As an example, 2 weeks ago I bought an apartment at the Continuum in Miami. I bought it at a historically low price. And currently I have my eyes on a San Francisco apartment. Also in a prime building. Why am I adding to my US portfolio of properties? Because real estate is a long term play and I see US real estate at a historical low now both in terms of a low dollar and low values in key markets. So after staying on the sidelines for a decade I am now buying for the following reasons:

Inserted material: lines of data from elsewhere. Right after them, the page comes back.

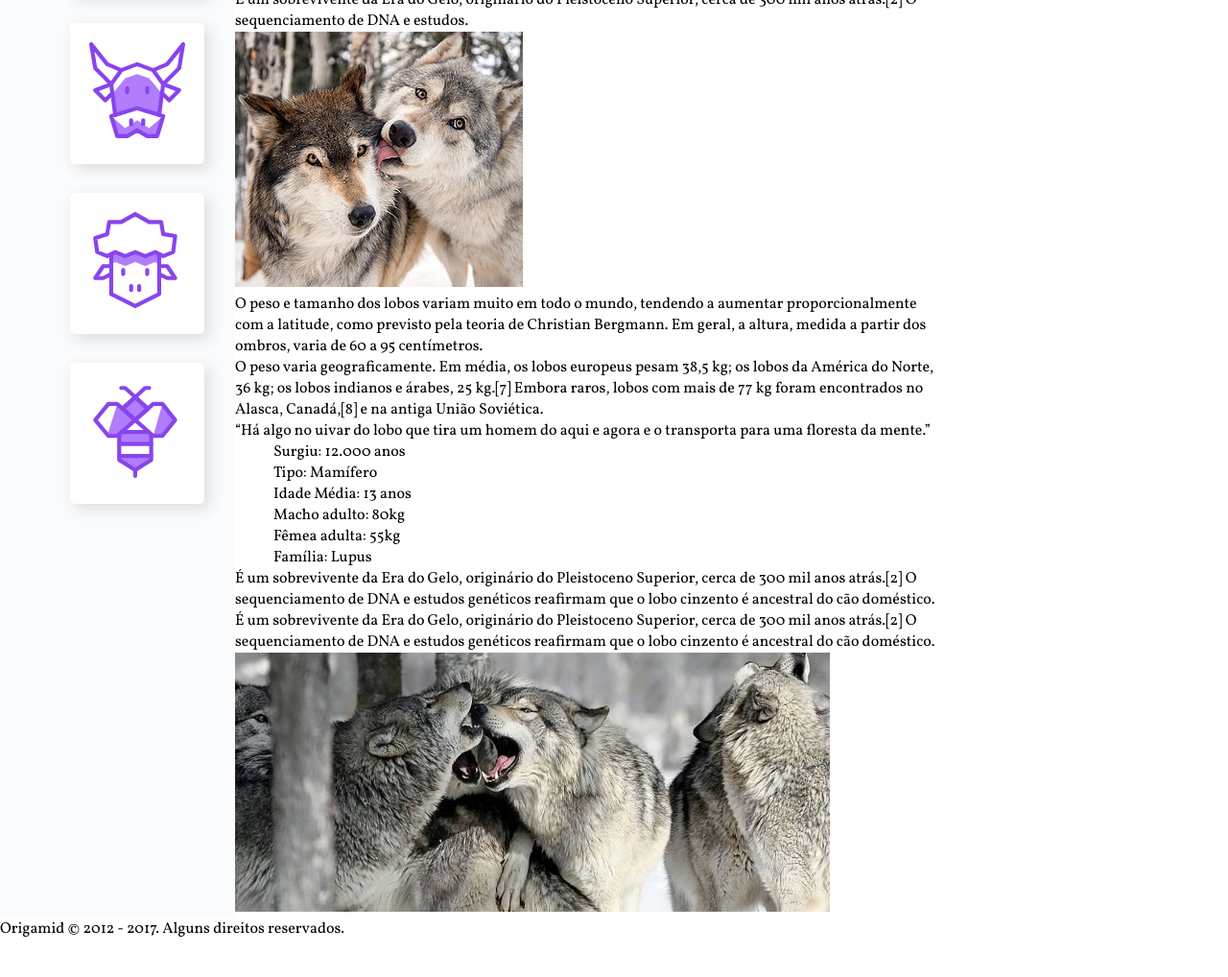
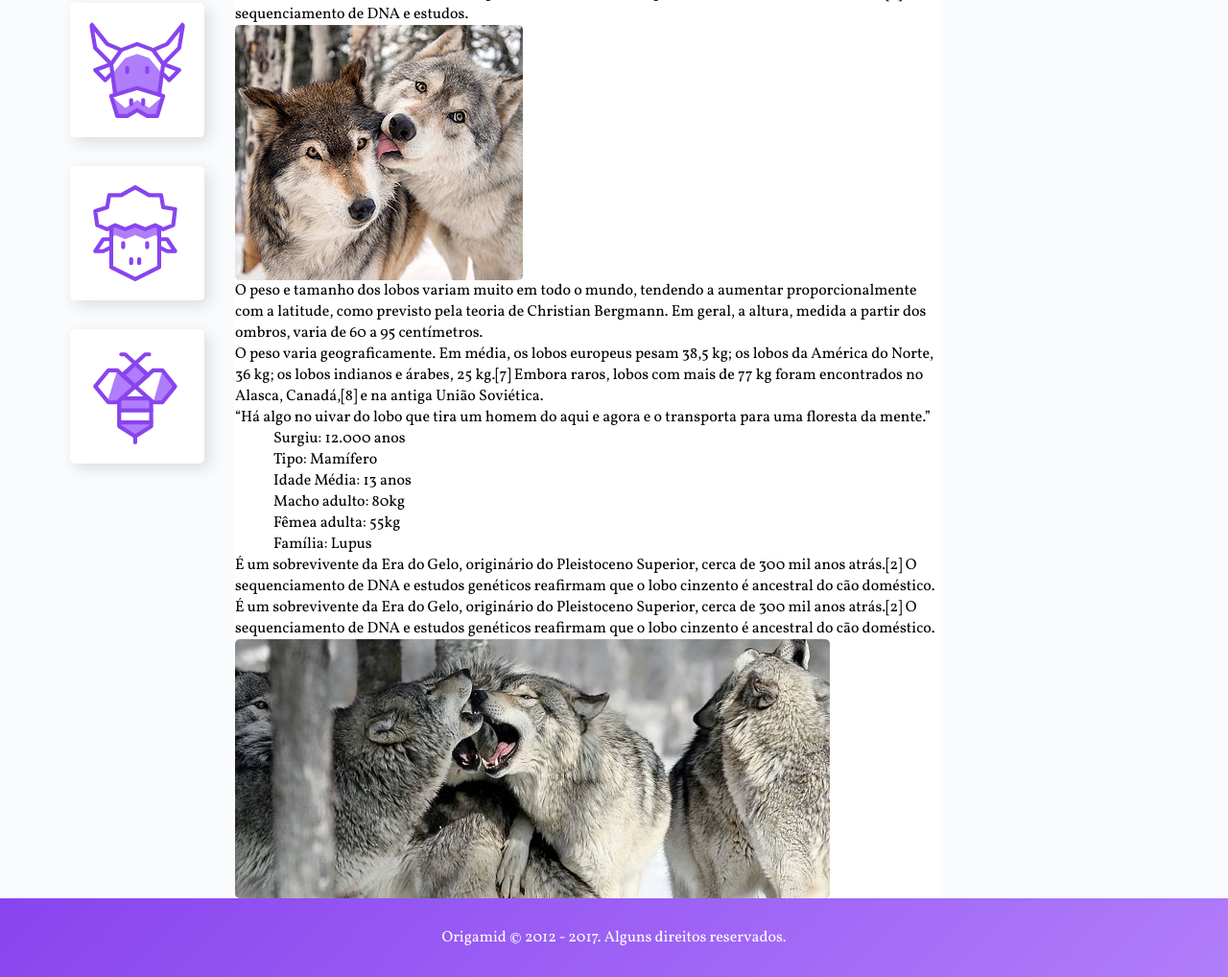
Before and after one commit to Matheus-Almeida21/Projeto-Wildbeast, a plain HTML site: page index.html in a window 1280 px wide. Shown: the part 642-1660 px from the top of the page at 96% size. Before the commit the page ends 1621 px from the top, so only its background shows below. Drawn offline with Linux system fonts and the light colour scheme.

Commit message:
Estilizando seçao anuncios e footer

```diff
--- a/estilo.css
+++ b/estilo.css
@@ -13,6 +13,8 @@ a{
 }
 img{
   max-width: 100%;
+  display: block;
+  border-radius: 5px;
 }
 
 /*GRID GERAL*/
@@ -71,7 +73,7 @@ img{
   margin-left: 30px;
 }
 
-/*SIDENAV ESQUERDO D APAGINA*/
+/*SIDENAV ESQUERDO DA PAGINA*/
 .sidenav{
   background-color: #fafbfc;
   padding: 30px;
@@ -90,3 +92,22 @@ img{
 .sidenav li a:hover{
   background-color: #B07DFB;
 }
+
+/*SEÇÃO DE ANUNCIOS DA PAGINA*/
+.anuncios{
+  background-color: #fafbfc;
+  display: grid;
+  align-content: start;
+  padding: 30px;
+  gap: 30px;
+}
+
+/*FOOTER DA PAGINA*/
+.footer{
+  background: linear-gradient(135deg, #8844ee, #B07DFB);
+}
+.footer p {
+  color: #fff;
+  text-align: center;
+  padding: 30px;
+}
```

My brief view of the contemporary financial world is that George W. Bush and his team did horrendous damage to the US economy, but fortunately neither he nor his mismanagement style are coming back. During his tenure, I avoided the US dollar and anything US related. When we raised US dollars at Fon for example, we immediately, and smartly changed them into euros. But for the next decade I have a different view. I see a Europe unable to make the changes it needs to adapt to a globalized economy and I see America avoiding the mistakes of the past and adapting well. I see Bush as a one of a kind idiot. The fact that Americans chose Obama shows that there is hope in a more educated generation of American voters coming up more focused on substance than myth. That even if Republicans win again during the next 11 years, they will win with somebody more like Bush senior than Bush junior. I think that future US leaders will have common sense and will not dilapidate the country´s economy by fighting useless wars and probably at least partly address the other two huge “leaks” of the American economy: the cost of health care and the costs of administering “justice”. Concretely, and in favor of buying real estate, I think that Obama´s team will reactivate the US economy but will be left with some inflation that will likely do two things: help real estate, and help the US dollar as interest rates rise to stop it. Both are pluses for US real estate.

Bottom line of all this is that I am now converting euros into dollars to buy more US real estate for the first time in close to a decade. I also was lucky enough to change euros into pounds at 1.05 at the beginning of ’09 in anticipation of buying a home in London as well. London is and will be the global financial capital of the world, and right now, with the pound depressed and the markets down, it is a good time to buy there as well. So far I put in bids for different homes in London but they sold for more to others. Will keep trying.

I end with an anecdote. An hour ago this auction ended in Hawaii. I participated in it and I was surprised to see that the home sold for over $5 million. Especially considering how high the real estate taxes, maintenance and membership fees are in Hualalai. A person who buys a home in Hualalai has to spend around $250K in the membership, and an extra $150K per year in taxes and various fees. Plus of course getting to Hawaii. I confess that I was not prepared to pay more than half of what the home sold for. Now you could say, why would people pay so much for real estate that if lucky they will use for a month a year? The answer is that there is something to real estate prices that is akin to brand value. Real estate, surprisingly enough, elicits feelings. And the property I own is in those places, places that turn people on for some reason. Places that other than serving as useful homes make people feel better, like brands, for better or worse, do.

So while I will continue focusing on building companies around my ideas in Tech, I will also continue looking for the new or rising real estate brands. Currently I see them in South Beach, downtown San Francisco, the West End of London and Tokyo.

Follow Martin Varsavsky on Twitter: twitter.com/martinvars

No Comments

Marc on August 11, 2009  · 

Colu on August 11, 2009  · 

Martin Varsavsky on August 11, 2009  · 

dario mirski on August 11, 2009  · 

Wilson on August 12, 2009  · 

Anthony on August 12, 2009  · 

Martin Varsavsky on August 12, 2009  · 

Raul Moreno on August 12, 2009  · 

Martin Varsavsky on August 12, 2009  · 

Julian Martinez on August 12, 2009  · 

Alex on August 13, 2009  · 

Jan on August 13, 2009  · 

rdm on August 14, 2009  · 

Martin Varsavsky on August 14, 2009  · 

Bruno on August 14, 2009  · 

Haim Ac. on August 25, 2009  · 

Leave a Comment

Español / English


Subscribe to e-mail bulletin:
Recent Tweets